My passion for running is as good as can be expected. I like it when I can run around different pockets of Cleveland, it puts me in the moment that you don’t get behind the wheel. I can’t tell you how many times I have gone back to businesses and different locations to explore it further. The second-hand stores and nuances that you overlook when you’re driving it. You just pick up the personality of the city and you can be personal with yourself at the same time.
What thoughts do you have for the newer runner in the scene?
New runners or walkers don’t always feel all that self-confidence or they think all eyes are on them – because naturally, they start off being slow and kind of clumsy.
My advice to beginner runners: just power through it, shake it off, and take those chances! I’ve done things I never thought I would have done in my life and it’s all because of running.
Let me give you a sidebar example: a girlfriend and I ran the Boston Marathon a long time ago and after the race, we were sitting up at the bar celebrating. Shortly after, a couple of guys approached us and started talking about running. Within a month after meeting them, my friend and I joined their relay team and traveled to Nova Scotia to participate in a cool team relay event. (I mentioned to my friend, “What if it’s snowing or what if these guys aren’t telling us the truth?” and she goes “We’re going spend a long weekend in Halifax and have a total blast the entire time”). And she was right – that’s exactly what we did.
What I’m saying is – take chances on people you meet and opportunities you can experience through running (just don’t be dumb about it). You’re going to find out you’re not as vulnerable as you think – most of it’s in your head – you just got to barrel through and keep on showing up.
What exciting race plans do you have for this year?
I have a few races I do every year, regardless of what else is going on in the world, including the Hermes Cleveland 10 Miler, and Hofbräuhaus 10K, but I’d like to get back into doing a couple of road trip races in 2024. I would also like to up my game for a few races (and therefore will need to up my speedwork)!

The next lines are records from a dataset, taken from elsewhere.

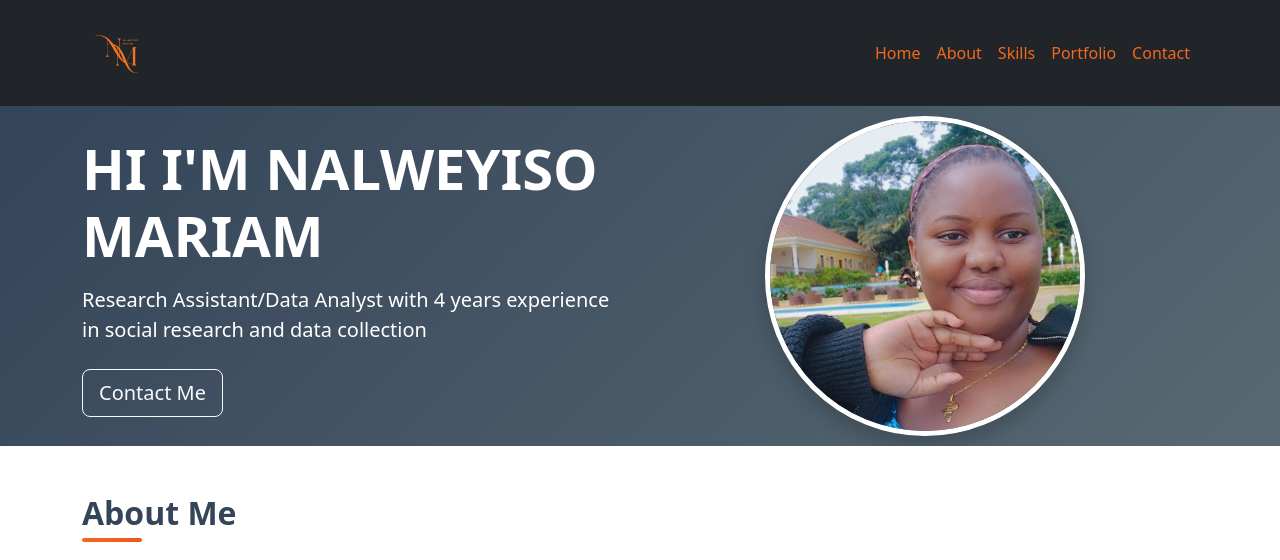
Repository: NalweMari/My-Personal-Portfolio
Page: index.html
These files come from the project's save history. The page is drawn as it stood at one moment and after the next save; the edit follows.
The browser window is 1280 px wide. The pictures show the part of the page from y = 0 to 560 px (the page is 3723 px tall).
A picture or video elsewhere on the page could not be fetched, so the positions and the page height are approximate.

Above is the page before, as saved 2025-12-05 17:50:16.
Console error (its wording comes from the project's code and is left out).

### index.html
<!DOCTYPE html>
<html lang="en">

<head>
    <meta charset="UTF-8">
    <meta name="viewport" content="width=device-width, initial-scale=1.0">
    <title>Nalweyiso Mariam - Research assistant/Data Analyst </title>
    <link rel="stylesheet" href="style.css">
    <link href="https://cdn.jsdelivr.net/npm/bootstrap@5.3.0/dist/css/bootstrap.min.css" rel="stylesheet">
    <link rel="stylesheet" href="https://cdnjs.cloudflare.com/ajax/libs/font-awesome/6.4.0/css/all.min.css">
</head>

<body>
    <!-- Navigation -->
    <nav class="navbar navbar-expand-lg navbar-dark bg-dark fixed top">
        <div class="container sm">
            <a class="navbar-brand Logo" href="#"><img src="images/Initials_Logo-preview (1).png" alt="Your Logo"
                    height="80"></a> <button class="navbar-toggler" type="button" data- 6 toggle="collapse"
                data-target="#navbarNav" aria-controls="navbarNav" aria-expanded="false" aria-label="Toggle navigation">
                <span class="navbar-toggler-icon"></span> </button>
            <div class="collapse navbar-collapse" id="navbarNav">
                <ul class="navbar-nav ms-auto">
                    <li class="nav-item"><a class="nav-link" href="#home">Home</a></li>
                    <li class="nav-item"><a class="nav-link" href="#about">About</a></li>
                    <li class="nav-item"><a class="nav-link" href="#skills">Skills</a></li>
                    <li class="nav-item"><a class="nav-link" href="#portfolio">Portfolio</a></li>
                    <li class="nav-item"><a class="nav-link" href="#contact">Contact</a></li>
                </ul>
            </div>
        </div>
    </nav>

    <!-- Hero Section -->
    <section id="home" class="hero-section">
        <div class="container">
            <div class="row align-items-center">
                <div class="col-lg-6">
                    <h1 class="display-4 fw-bold mb-3">HI I'M NALWEYISO MARIAM</h1>
                    <p class="lead mb-4">Research Assistant/Data Analyst with 4 years experience in social research and
                        data
                        collection</p>
                    <div class="d-flex flex-wrap gap-3">

                        <a href="#contact" class="btn btn-outline-light btn-lg">Contact Me</a>
                    </div>
                </div>
                <div class="col-lg-6 text-center mt-5 mt-lg-0">
                    <img src="images/Profile design.png" class="profile-image rounded-circle" alt="Nalweyiso Mariam">
                </div>
            </div>
        </div>
    </section>

    <!-- About Section -->
    <section id="about" class="py-5 bg-custom">
        <div class="container">
            <h2 class="section-title">About Me</h2>
            <div class="row align-items-center">
                <div class="col-lg-4 text-center mb-4 mb-lg-0">
                    <img src="images/woman coding.jpg" class="img-fluid rounded shadow" alt="Nalweyiso Mariam"
                        style="max-width: 300px;">
                </div>
                <div class="col-lg-8">
                    <p class="lead"><strong>Motivated and detail-oriented professional with hands-on
                        experience in research and data collection.</strong></p>
                    <p>Currently developing strong analytical capacity with practical learning in Excel,
                            SQL, Python, and data visualization. Skilled in documentation, scheduling,
                        planning, teamwork, and report drafting, with additional beginner-level exposure to web
                        development.</p>
                    <div class="row mt-4">
                        <div class="col-md-6">
                            <ul class="list-unstyled">
                                <li class="mb-2"><i class="fas fa-check text-primary me-2"></i> Social Research</li>
                                <li class="mb-2"><i class="fas fa-check text-primary me-2"></i> Data Analysis</li>
                                <li class="mb-2"><i class="fas fa-check text-primary me-2"></i> Qualitative Methods
                                </li>
                            </ul>
                        </div>
                        <div class="col-md-6">
                            <ul class="list-unstyled">
                                <li class="mb-2"><i class="fas fa-check text-primary me-2"></i> web development</li>
                                <li class="nav-item"><i class="fas fa-check text-primary me-2"></i> Data
                                    Visualization
                                </li>
                                <li class="mb-2"><i class="fas fa-check text-primary me-2"></i> Project
                                    Documentation
                                </li>
                            </ul>
                        </div>
                    </div>
                    <div class="mt-4">
                        <a href="Resume/NALWEYISO-MARIAM-Resume-2025.pdf" class="btn btn-primary me-3"><i class="fas fa-download me-2"></i>Download CV</a>
                    </div>
                </div>
            </div>
        </div>
    </section>
    <!-- Skills Section -->
    <section id="skills" class="py-5">
        <div class="container">
            <h2 class="section-title text-center">My Skills</h2>
            <div class="row">
                <div class="col-md-6">
                    <h5 class="mt-4">Data Analysis & Research</h5>
                    <div class="skill-bar">
                        <div class="skill-progress" style="width: 90%"></div>
                    </div>

                    <h5 class="mt-4">Qualitative Research</h5>
                    <div class="skill-bar">
                        <div class="skill-progress" style="width: 85%"></div>
                    </div>

                    <h5 class="mt-4">Basic Analysis</h5>
                    <div class="skill-bar">
                        <div class="skill-progress" style="width: 70%"></div>
                    </div>

                    <h5 class="mt-4">Data Collection</h5>
                    <div class="skill-bar">
                        <div class="skill-progress" style="width: 88%"></div>
                    </div>
                </div>
                <div class="col-md-6">
                    <h5 class="mt-4">Data Visualization</h5>
                    <div class="skill-bar">
                        <div class="skill-progress" style="width: 65%"></div>
                    </div>

                    <h5 class="mt-4">Documentation</h5>
                    <div class="skill-bar">
                        <div class="skill-progress" style="width: 92%"></div>
                    </div>

                    <h5 class="mt-4">Project Planning</h5>
                    <div class="skill-bar">
                        <div class="skill-progress" style="width: 83%"></div>
                    </div>

                    <h5 class="mt-4">Team Collaboration</h5>
                    <div class="skill-bar">
                        <div class="skill-progress" style="width: 87%"></div>
                    </div>
                </div>
            </div>
        </div>
    </section>

    <!-- Portfolio Section -->
    <section id="portfolio" class="py-5">
        <div class="container">
            <h2 class="section-title text-center">Projects & Practice Work</h2>
            <p class="text-center mb-5">Hands-on projects showcasing my data analysis, research, web development and
                adminstrative skills</p>

            <div class="row">
                <!-- Project 1: GBV Dataset Analysis -->
                <div class="col-lg-4 col-md-6 mb-4">
                    <div class="card project-card">
                        <div class="card-header-accent text-center py-4">
                            <i class="fas fa-database fa-3x"></i>
                        </div>
                        <div class="card-body d-flex flex-column">
                            <h5 class="card-title">GBV Dataset Analysis (Ongoing)</h5>
                            <p class="card-text flex-grow-1">
                                Analyzed Gender-Based Violence dataset using Excel and SQL to identify patterns and
                                create
                                summary reports.
                            </p>
                            <div class="mb-3">
                                <span class="badge badge-primary me-1">Excel</span>
                                <span class="badge badge-secondary me-1">SQL</span>
                                <span class="badge badge-accent">Data Analysis</span>
                            </div>
                            <div class="mt-auto">
                                <p><strong>Output:</strong> Filtered data, basic charts, summary reports</p>
                                <button class="btn btn-primary w-100"
                                    onclick="alert('Project details available upon request')">
                                    <i class="fas fa-info-circle me-1"></i>View Details
                                </button>
                            </div>
                        </div>
                    </div>
                </div>

                <!-- Project 2: Python Data Cleaning -->
                <div class="col-lg-4 col-md-6 mb-4">
                    <div class="card project-card">
                        <div class="card-header-primary text-center py-4">
                            <i class="fab fa-python fa-3x"></i>
                        </div>
                        <div class="card-body d-flex flex-column">
                            <h5 class="card-title">Python Data Cleaning Practice</h5>
                            <p class="card-text flex-grow-1">
                                Created Python scripts for sorting and filtering datasets, practicing data cleaning
                                techniques.
                            </p>
                            <div class="mb-3">
                                <span class="badge badge-primary me-1">Python</span>
                                <span class="badge badge-accent">Data Cleaning</span>
                            </div>
                            <div class="mt-auto">
                                <p><strong>Output:</strong> Simple script for sorting & filtering</p>
                                <button class="btn btn-primary w-100"
                                    onclick="alert('Python code samples available upon request')">
                                    <i class="fas fa-code me-1"></i>View Code
                                </button>
                            </div>
                        </div>
                    </div>
                </div>

                <!-- Project 3: villam hub -->
                <div class="col-lg-4 col-md-6 mb-4">
                    <div class="card project-card">
                        <div class="card-header-accent text-center py-4">
                            <i class="fas fa-chart-line fa-3x"></i>
                        </div>
                        <div class="card-body d-flex flex-column">
                            <h5 class="card-title">Capstone project VILLAM HUB (In Progress)</h5>
                            <p class="card-text flex-grow-1">
                                Team lead
                                Coordinated workflow and task delegation for a 60-member team. Conducting data collection
                                and analysis, app development and design, project ideation and presentation.
                            </p>
                            <div class="mb-3">
                                <span class="badge badge-primary me-1">leadership</span>
                                <span class="badge badge-secondary me-1">Data Analytics</span>
                                <span class="badge badge-accent">Reaserch</span>
                                <span class="badge badge-accent">project plannning</span>
                            </div>
                            <div class="mt-auto">
                                <p><strong>Output:</strong> Visual summary of the project</p>
                                <button class="btn btn-primary w-100" onclick="alert('Website preview coming soon')">
                                    <i class="fas fa-eye me-1"></i>View Website
                                </button>
                            </div>
                        </div>
                    </div>
                </div>
            </div>

            <!-- Second Row of Projects -->
            <div class="row mt-4">
                <!-- Project 4: Personal Webpage -->
                <div class="col-lg-4 col-md-6 mb-4">
                    <div class="card project-card">
                        <div class="card-header-primary text-center py-4">
                            <i class="fas fa-laptop-code fa-3x"></i>
                        </div>
                        <div class="card-body d-flex flex-column">
                            <h5 class="card-title">Basic Personal Business Webpage</h5>
                            <p class="card-text flex-grow-1">
                                Created a static webpage layout using HTML and CSS to practice web development
                                fundamentals.
                            </p>
                            <div class="mb-3">
                                <span class="badge badge-primary me-1">HTML</span>
                                <span class="badge badge-secondary me-1">CSS</span>
                                <span class="badge badge-accent">Web Development</span>
                            </div>
                            <div class="mt-auto">
                                <p><strong>Output:</strong> Static page layout and styling</p>
                                <a href="https://nalwemari.github.io/RoomieSync-H/" class="btn btn-primary w-100">
                                    <i class="fas fa-external-link-alt me-1"></i>View This Website
                                </a>
                            </div>
                        </div>
                    </div>
                </div>

                <!-- Project 5: Research Documentation -->
                <div class="col-lg-4 col-md-6 mb-4">
                    <div class="card project-card">
                        <div class="card-header-accent text-center py-4">
                            <i class="fas fa-file-alt fa-3x"></i>
                        </div>
                        <div class="card-body d-flex flex-column">
                            <h5 class="card-title">Research Documentation</h5>
                            <p class="card-text flex-grow-1">
                                Comprehensive documentation supporting community development projects initiation and
                                execution.
                            </p>
                            <div class="mb-3">
                                <span class="badge badge-primary me-1">Research</span>
                                <span class="badge badge-secondary me-1">Documentation</span>
                                <span class="badge badge-accent">Report Writing</span>
                                <span class="badge badge-accent">Research concepts</span>
                            </div>
                            <div class="mt-auto">
                                <p><strong>Output:</strong> Structured research reports</p>
                                <button class="btn btn-primary w-100"
                                    onclick="alert('Research documentation samples available upon request')">
                                    <i class="fas fa-file-pdf me-1"></i>View Samples
                                </button>
                            </div>
                        </div>
                    </div>
                </div>

                <!-- Project 6: Field Data Collection -->
                <div class="col-lg-4 col-md-6 mb-4">
                    <div class="card project-card">
                        <div class="card-header-primary text-center py-4">
                            <i class="fas fa-clipboard-check fa-3x"></i>
                        </div>
                        <div class="card-body d-flex flex-column">
                            <h5 class="card-title">Field Data Collection System</h5>
                            <p class="card-text flex-grow-1">
                                Assisted in developing and implementing field data collection protocols for
                                community-based research.
                            </p>
                            <div class="mb-3">
                                <span class="badge badge-primary me-1">Field Research</span>
                                <span class="badge badge-secondary me-1">Data Collection</span>
                                <span class="badge badge-accent">Community Work</span>
                            </div>
                            <div class="mt-auto">
                                <p><strong>Output:</strong> Organized field data and observations</p>
                                <button class="btn btn-primary w-100"
                                    onclick="alert('Data collection methodology available upon request')">
                                    <i class="fas fa-clipboard-list me-1"></i>View Methodology
                                </button>
                            </div>
                        </div>
                    </div>
                </div>
            </div>
        </div>
    </section>

    <!-- Contact Section -->
    <section id="contact" class="py-5 bg-dark">
        <div class="container">
            <h2 class="section-title text-center">Get In Touch</h2>
            <p class="text-center mb-5">Open to opportunities in research, data analytics, administration, NGOs, and
                development work</p>

            <div class="row">
                <div class="col-lg-8 mx-auto">
                    <div class="row mb-5">
                        <div class="col-md-4 text-center mb-4">
                            <div class="contact-icon">
                                <i class="fas fa-envelope text-white"></i>
                            </div>
                            <h5 style="color: var(--primary-color);">Email</h5>
                            <p>mariammukiibisa@gmail.com</p>
                        </div>
                        <div class="col-md-4 text-center mb-4">
                            <div class="contact-icon">
                                <i class="fas fa-phone text-white"></i>
                            </div>
                            <h5 style="color: var(--primary-color);">Phone</h5>
                            <p>+256 753 745135<br>+256 789 955469</p>
                        </div>
                        <div class="col-md-4 text-center mb-4">
                            <div class="contact-icon">
                                <i class="fas fa-map-marker-alt text-white"></i>
                            </div>
                            <h5 style="color: var(--primary-color);">Location</h5>
                            <p>Kampala, Uganda<br><small>Open to relocation + remote work</small></p>
                        </div>
                        <div class="col-md-4 text-center mb-4">
                            <p><i class="fas fa-language me-2" style="color: var(--accent-1);"></i>
                                <strong>Languages:</strong> English, Luganda</p>
                        </div>
                    </div>

                    <form>
                        <div class="row">
                            <div class="col-md-6 mb-3">
                                <label for="name" class="form-label" style="color: var(--primary-color);">Your
                                    Name</label>
                                <input type="text" class="form-control" id="name" required>
                            </div>
                            <div class="col-md-6 mb-3">
                                <label for="email" class="form-label" style="color: var(--primary-color);">Your
                                    Email</label>
                                <input type="email" class="form-control" id="email" required>
                            </div>
                        </div>
                        <div class="mb-3">
                            <label for="subject" class="form-label" style="color: var(--primary-color);">Subject</label>
                            <input type="text" class="form-control" id="subject" required>
                        </div>
                        <div class="mb-3">
                            <label for="message" class="form-label" style="color: var(--primary-color);">Message</label>
                            <textarea class="form-control" id="message" rows="5" required></textarea>
                        </div>
                        <div class="text-center">
                            <button type="submit" class="btn btn-primary btn-lg">Send Message</button>
                        </div>
                    </form>

                </div>
            </div>
        </div>
    </section>

    <!-- Footer -->
    <footer class="bg-dark text-white py-4">
        <div class="container">
            <div class="row align-items-center">
                <div class="col-md-6 text-center text-md-start">
                    <p class="mb-0">&copy; 2025 Nalweyiso Mariam. All rights reserved.</p>
                </div>
                <div class="col-md-6 text-center text-md-end">
                    <div class="mt-3 mt-md-0">
                        <a href="http://www.linkedin.com/in/nalweyiso-mariam-2a8868233" class="social-icon me-2"><i class="fab fa-linkedin-in"></i></a>
                        <a href="https://github.com/NalweMari " class="social-icon me-2"><i class="fab fa-github"></i></a>
                        <a href="#" class="social-icon me-2"><i class="fab fa-twitter"></i></a>
                        <a href="#" class="social-icon"><i class="fab fa-instagram"></i></a>
                    </div>
                </div>
            </div>
        </div>
    </footer>
    <script src="https://stackpath.bootstrapcdn.com/bootstrap/4.5.2/js/bootstrap.min.js"></script>
</body>

</html>

Loaded but not shown: Style.css (215 lines, source omitted)

After the next save:
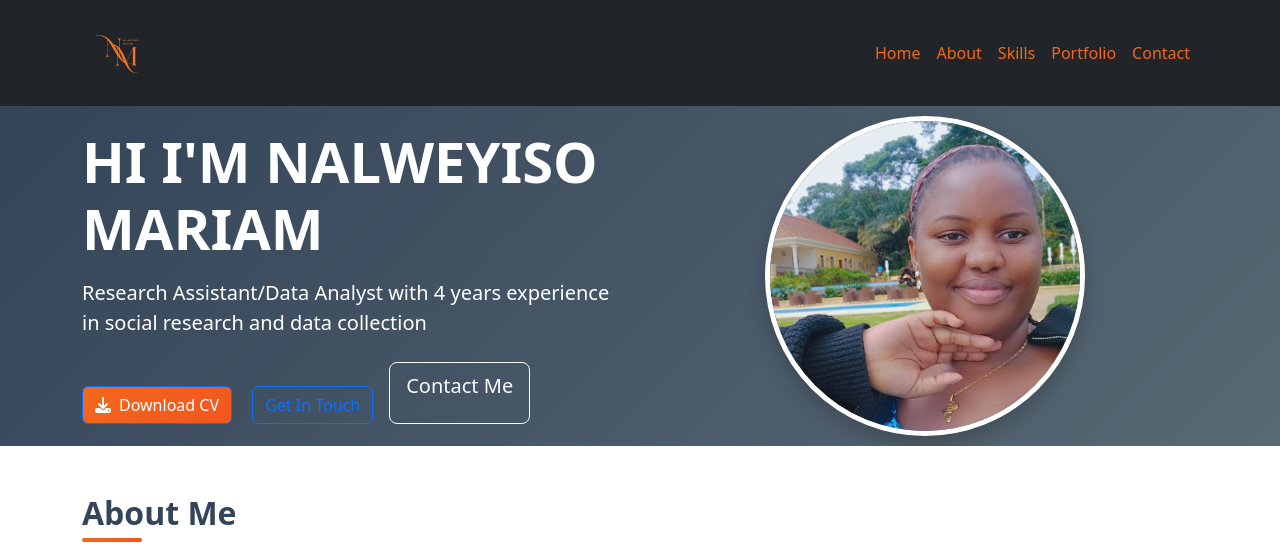
Saved 4 s later.
--- a/index.html
+++ b/index.html
@@ -40,7 +40,10 @@
                         data
                         collection</p>
                     <div class="d-flex flex-wrap gap-3">
-
+                        <div class="mt-4">
+                        <a href="#" class="btn btn-primary me-3"><i class="fas fa-download me-2"></i>Download CV</a>
+                        <a href="#contact" class="btn btn-outline-primary">Get In Touch</a>
+                    </div>
                         <a href="#contact" class="btn btn-outline-light btn-lg">Contact Me</a>
                     </div>
                 </div>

Any interesting races/events you have for the memory books?
During the lockdown, we obviously couldn’t race, so I joined the Buckeye State Challenge which had you run the equivalent of the border of Ohio (1118 miles). That was a pretty unique motivator to keep me going and I committed to it!
Any tips for the first-time Cleveland 10-Miler based on last year’s new course and the unpredictable weather?
Well, I ran the first one back in 2005 and that brought us 7 inches of sideways snow with some of the worst running weather I had ever seen – it was on a Sunday and the streets weren’t plowed yet – It was brutal. (I don’t know who had it worst, the runners or the water stop volunteers).
So, 2023 wasn’t as bad, in comparison. However, I think the hills in the newer course can be surprising in the second half for those who are not familiar with that part of Cleveland, and since it was raining the entire morning last year, there were a couple of small sections around Edgewater that were a little slick.
Other than that, just dress for it and suck it up! It’s a great race and also a great training race for an upcoming half marathon. That’s why I ran the first Cleveland 10-Miler because I was training for a marathon that May and wanted a benchmark to keep me motivated.
Maureen, thank you for sharing your morning and insight with us as we build up to the 20th anniversary of the Cleveland 10-Miler on Saturday, April 27, and best of luck on your training (and speed work)!